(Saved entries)
════

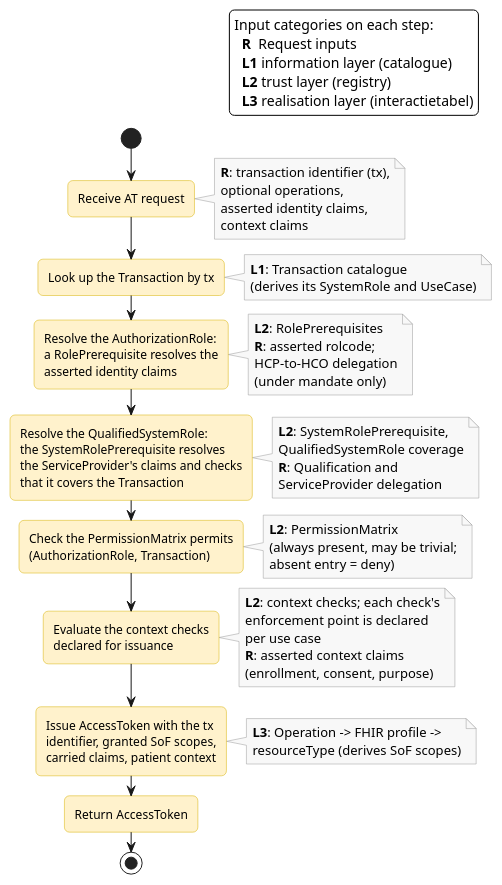
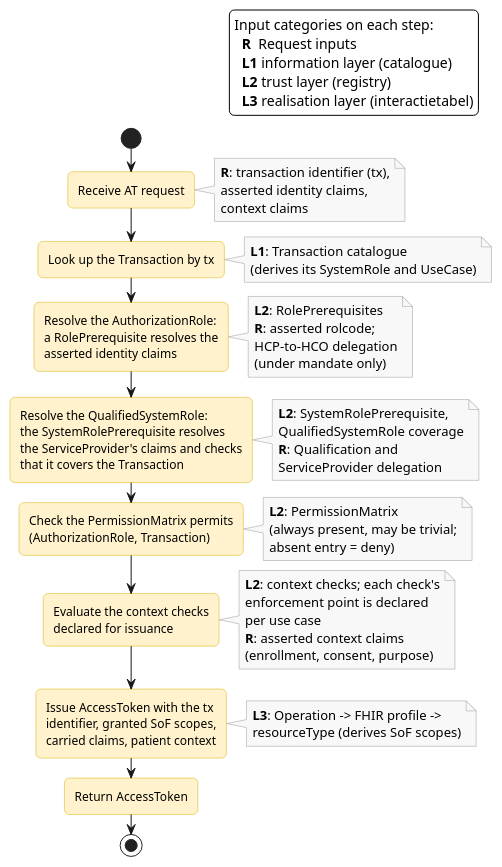
One commit to nuts-foundation/nl-generic-functions-ig changed the diagram in input/images-source/authorization-model-evaluation.plantuml. Above: the diagram before and after it, drawn with PlantUML. The commit also changed 2 other files, not shown here.

```diff
--- a/input/images-source/authorization-model-evaluation.plantuml
+++ b/input/images-source/authorization-model-evaluation.plantuml
@@ -5,90 +5,89 @@
 @startuml authorization-model-evaluation
 
 skinparam defaultFontName Arial
 skinparam backgroundColor white
 skinparam roundcorner 10
 skinparam activity {
   BackgroundColor #FFF2CC
   BorderColor #D6B000
 }
 skinparam noteBackgroundColor #F8F8F8
 skinparam noteBorderColor #999999
 
 ' Happy path. Any check failure results in rejection (not shown).
 
 legend top right
   Input categories on each step:
     **R**  Request inputs
     **L1** information layer (catalogue)
     **L2** trust layer (registry)
     **L3** realisation layer (interactietabel)
 endlegend
 
 start
 
 :Receive AT request;
 note right
   **R**: transaction identifier (tx),
-  optional operations,
   asserted identity claims,
   context claims
 end note
 
 :Look up the Transaction by tx;
 note right
   **L1**: Transaction catalogue
   (derives its SystemRole and UseCase)
 end note
 
 :Resolve the AuthorizationRole:
 a RolePrerequisite resolves the
 asserted identity claims;
 note right
   **L2**: RolePrerequisites
   **R**: asserted rolcode;
   HCP-to-HCO delegation
   (under mandate only)
 end note
 
 :Resolve the QualifiedSystemRole:
 the SystemRolePrerequisite resolves
 the ServiceProvider's claims and checks
 that it covers the Transaction;
 note right
   **L2**: SystemRolePrerequisite,
   QualifiedSystemRole coverage
   **R**: Qualification and
   ServiceProvider delegation
 end note
 
 :Check the PermissionMatrix permits
 (AuthorizationRole, Transaction);
 note right
   **L2**: PermissionMatrix
   (always present, may be trivial;
   absent entry = deny)
 end note
 
 :Evaluate the context checks
 declared for issuance;
 note right
   **L2**: context checks; each check's
   enforcement point is declared
   per use case
   **R**: asserted context claims
   (enrollment, consent, purpose)
 end note
 
 :Issue AccessToken with the tx
 identifier, granted SoF scopes,
 carried claims, patient context;
 note right
   **L3**: Operation -> FHIR profile ->
   resourceType (derives SoF scopes)
 end note
 
 :Return AccessToken;
 
 stop
 
 @enduml
```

════

**Work order:**
Print all records word for word, no images.

**Task solution:**
One commit to nuts-foundation/nl-generic-functions-ig changed the diagram in input/images-source/authorization-model-evaluation.plantuml. Above: the diagram before and after it, drawn with PlantUML. The commit also changed 2 other files, not shown here.

```diff
--- a/input/images-source/authorization-model-evaluation.plantuml
+++ b/input/images-source/authorization-model-evaluation.plantuml
@@ -5,90 +5,89 @@
 @startuml authorization-model-evaluation
 
 skinparam defaultFontName Arial
 skinparam backgroundColor white
 skinparam roundcorner 10
 skinparam activity {
   BackgroundColor #FFF2CC
   BorderColor #D6B000
 }
 skinparam noteBackgroundColor #F8F8F8
 skinparam noteBorderColor #999999
 
 ' Happy path. Any check failure results in rejection (not shown).
 
 legend top right
   Input categories on each step:
     **R**  Request inputs
     **L1** information layer (catalogue)
     **L2** trust layer (registry)
     **L3** realisation layer (interactietabel)
 endlegend
 
 start
 
 :Receive AT request;
 note right
   **R**: transaction identifier (tx),
-  optional operations,
   asserted identity claims,
   context claims
 end note
 
 :Look up the Transaction by tx;
 note right
   **L1**: Transaction catalogue
   (derives its SystemRole and UseCase)
 end note
 
 :Resolve the AuthorizationRole:
 a RolePrerequisite resolves the
 asserted identity claims;
 note right
   **L2**: RolePrerequisites
   **R**: asserted rolcode;
   HCP-to-HCO delegation
   (under mandate only)
 end note
 
 :Resolve the QualifiedSystemRole:
 the SystemRolePrerequisite resolves
 the ServiceProvider's claims and checks
 that it covers the Transaction;
 note right
   **L2**: SystemRolePrerequisite,
   QualifiedSystemRole coverage
   **R**: Qualification and
   ServiceProvider delegation
 end note
 
 :Check the PermissionMatrix permits
 (AuthorizationRole, Transaction);
 note right
   **L2**: PermissionMatrix
   (always present, may be trivial;
   absent entry = deny)
 end note
 
 :Evaluate the context checks
 declared for issuance;
 note right
   **L2**: context checks; each check's
   enforcement point is declared
   per use case
   **R**: asserted context claims
   (enrollment, consent, purpose)
 end note
 
 :Issue AccessToken with the tx
 identifier, granted SoF scopes,
 carried claims, patient context;
 note right
   **L3**: Operation -> FHIR profile ->
   resourceType (derives SoF scopes)
 end note
 
 :Return AccessToken;
 
 stop
 
 @enduml
```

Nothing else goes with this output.